Some filthy toe-rag is sending spam spoofed with one of my domain names. Consequently I’m being hammered with all the delivery failure messages. Can someone please fix the internet?

Defect Driven Development

Credit for the title of this post goes to a remark by JB Rainsberger in the extremeprogramming yahoo group.

The pertinent line was something like, “I pretend that my program starts as an infinite collection of defects”.

I like this concept because it discourages the creation of separate story queues and bug queues, and encourages driving out the design through the addition of failing tests.

Each test added will constrain the defect-space of the program, until all the requirements have been satisfied by tests and all the tests are passing. At which point the defect-space and functionality-space of the application are separate and distinct. There’s probably some clever comment about set theory and venn diagrams I could make here, but I’m not smart enough to think of one.

Virtual vs Final

Posted to the Artima forum following this interview with Anders Hejlsberg about the ‘virtual’ keyword in C# compared to Java’s ‘final’

By making methods final by default, and having to explicitly state which ones can be overridden, you are forcing developers to try and anticipate all possible future uses of the code they write.

It encourages a sort of protectionist attitude that says ‘You’re not smart enough to understand how my code works, so I’m going to only let you override the bits that I choose to allow’.

I write code to be useful, and if someone sees a use for it that I didn’t anticipate, by overriding a method, then thats a good thing and should be lauded, not repressed.

Spam, evolved

I’ve started received bayesian-busting spam on a regular basis.

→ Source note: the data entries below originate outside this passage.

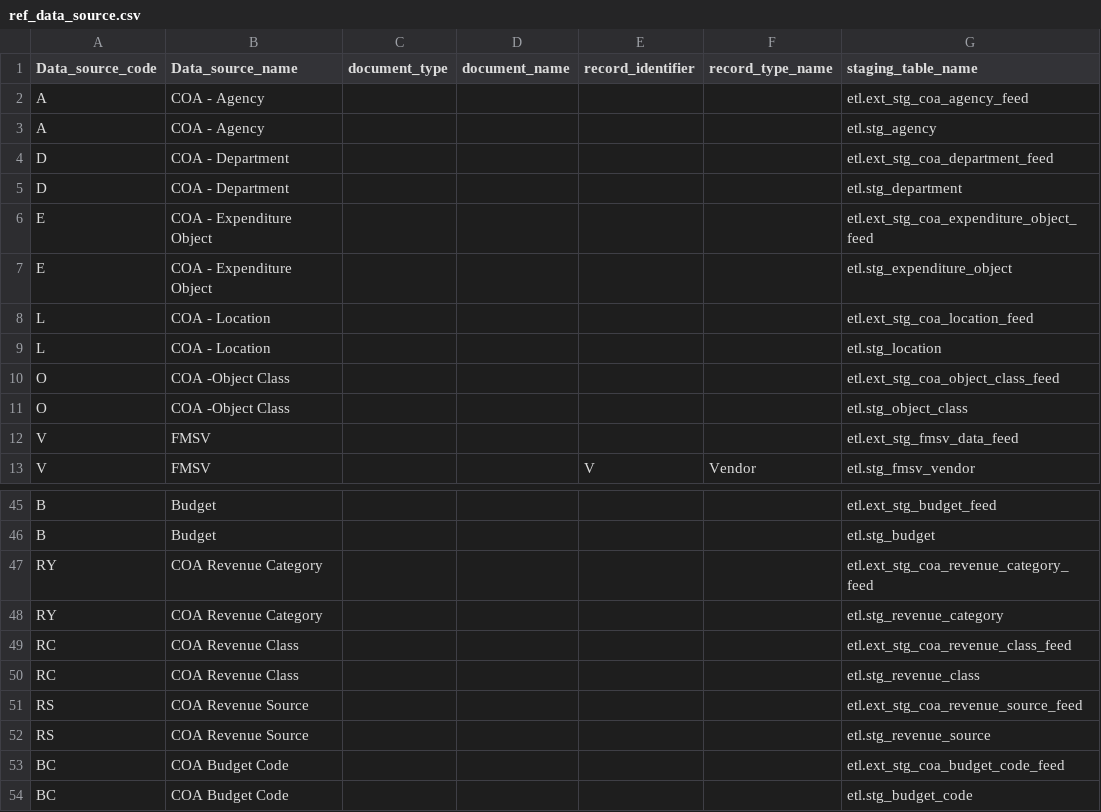
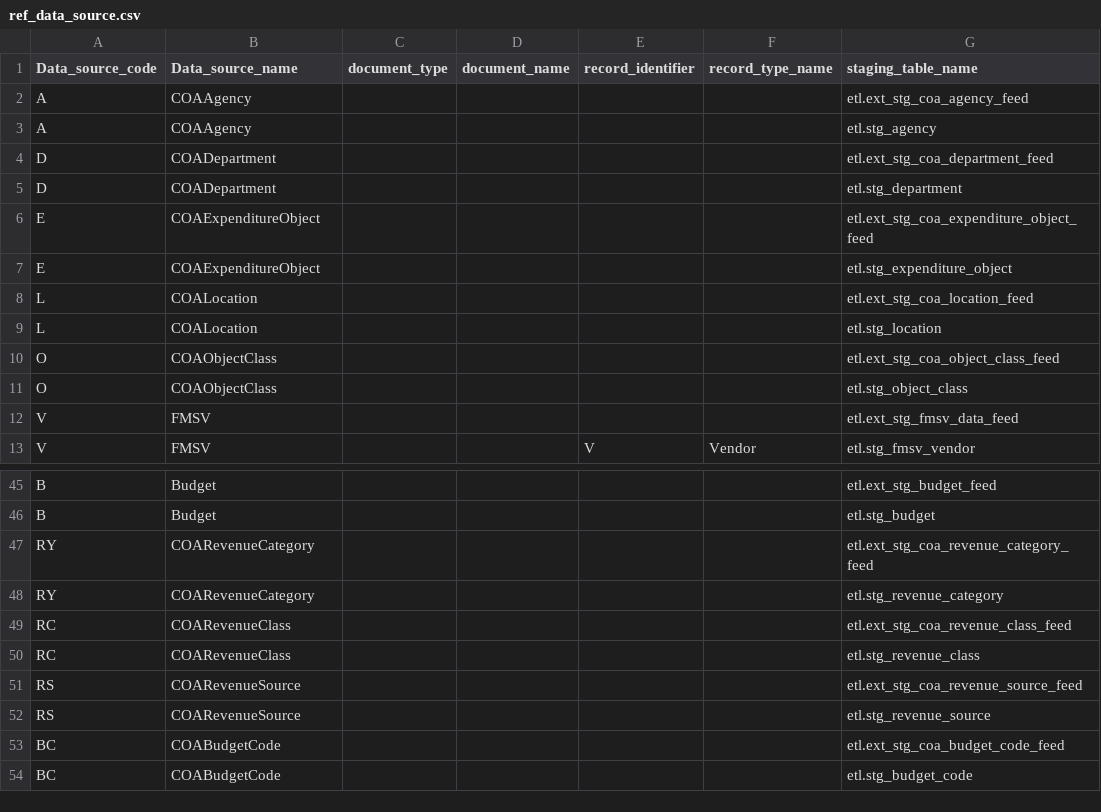
Before and after one commit to vasili4/Checkbook, a CSV file: checkbook/DB scripts/ScriptsForInitialSetUp/ref_data_source.csv, drawn as a sheet; only a part is shown, gaps mark what is left out; the diff names each change by its address in the sheet, - before the commit and + after, or states it on an @@ line.

Commit message:
Updated the datasourcename for all
git-svn-id: https://omb-dashboardplatform.reisys.com:10039/NYC_Checkbook_2_0/Database@676 948744eb-f611-4f28-8820-250fb6d8f47d

Former-commit-id: caafb7c12ac0691c3847d6552ae7aa5416357d42

```diff
--- a/checkbook/DB scripts/ScriptsForInitialSetUp/ref_data_source.csv
+++ b/checkbook/DB scripts/ScriptsForInitialSetUp/ref_data_source.csv
-B2:B3 (Data_source_name): COA - Agency
+B2:B3 (Data_source_name): COAAgency
-B4:B5 (Data_source_name): COA - Department
+B4:B5 (Data_source_name): COADepartment
-B6:B7 (Data_source_name): COA - Expenditure Object
+B6:B7 (Data_source_name): COAExpenditureObject
-B8:B9 (Data_source_name): COA - Location
+B8:B9 (Data_source_name): COALocation
-B10:B11 (Data_source_name): COA -Object Class
+B10:B11 (Data_source_name): COAObjectClass
-B47:B48 (Data_source_name): COA Revenue Category
+B47:B48 (Data_source_name): COARevenueCategory
-B49:B50 (Data_source_name): COA Revenue Class
+B49:B50 (Data_source_name): COARevenueClass
-B51:B52 (Data_source_name): COA Revenue Source
+B51:B52 (Data_source_name): COARevenueSource
-B53:B54 (Data_source_name): COA Budget Code
+B53:B54 (Data_source_name): COABudgetCode
```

Typified by large blocks of surreally random words, they strive to reduce their spam-quotient by diluting the trigger words with large amounts of non-spam words. As a colleague commented, it does tend to reduce the comprehensibility of the marketing message somewhat, and can give rise to inadvertent humour, with such gems as:

‘cohesively delineates Krebs spaceships’
‘Amiga itself surprises paramount degree’
‘television resurrects evolute dictionary skeletons’
‘codifying beagles Janeiro snack rhythm’

I’m not really interested in buying herbal viagra, but I gotta get me one of those cohesive Kreb spaceship delineators. They sound cool.

Photographic Prentensions

So this week I should take delivery of a new camera. Its a Ricoh GR-1v fixed focus (28mm) compact. How many megapixels you ask? None. Zero. Nada. Or, if you want to be precise, it depends on what speed of film I load in it.

Thats right, its a non-zoom film camera. Am I some kind of technophobic luddite I hear you cry? Hardly. But I am something of a perfectionist when it comes to the deterministic parts of photography.

Let me explain. The ‘image capture’ element of photography basically boils down to the following factors:

  • Lens quality
  • Autofocus accuracy
  • Meter accuracy
  • Ability of capture medium
  • Composition

Of the five, only the last one (which I am using to include depth of field, metering off the right thing, focussing on the right thing etc, as well as ‘composition’ in the artistic sense) is qualitative. All the others can be measured, and don’t depend on who is behind the camera. So my thought process in this matter is something like this:

Why a compact? I want a compact camera for all the times I’ve cursed because I didn’t have my SLR with me and missed photo opportunities as a result. I want my ability to be the limiting factor in my photos and not my equipment. Fixed lenses are easier to make well than zooms, and the Ricoh’s is rated as one of the best. In fact, all the criteria that depend on the camera (for a film camera, the first three) are highly regarded in the Ricoh. Which leaves the quality of the final results down to me, not the camera. I want a fairly high degree of control (which the Ricoh offers), and couldn’t give two hoots about automatic program modes (which it doesn’t).

Why film? Opinions differ on how many megapixels you need to match the grain size of a high quality slow (ISO 100) film. The numbers vary from 6 to 64 and higher. Obviously the more the better, but there seems to be a consensus that the current crop of 6 megapixel SLR’s are starting to approach film for reasonable sized prints (up to about 10×8, which is close to A4). The larger the desired print size, the more pixels needed. There are other factors to be considered as well, such as the dynamic range (the number of shades between black and white), colour accuracy etc. Digital generally does better here, as these factors can be tweaked after the fact, which can’t be done with film. But I digress. The upshot of all this ponderment was that I could only meet my goals with a film camera, and not a cheap one at that. If I was in the market for a new SLR, then I would be looking very hard at digital, for the reasons I’ve mentioned above, but I would want the option of a film body also, which basically limits me to Canon or Nikon (and Canon currently have a big lead thanks to the 300D).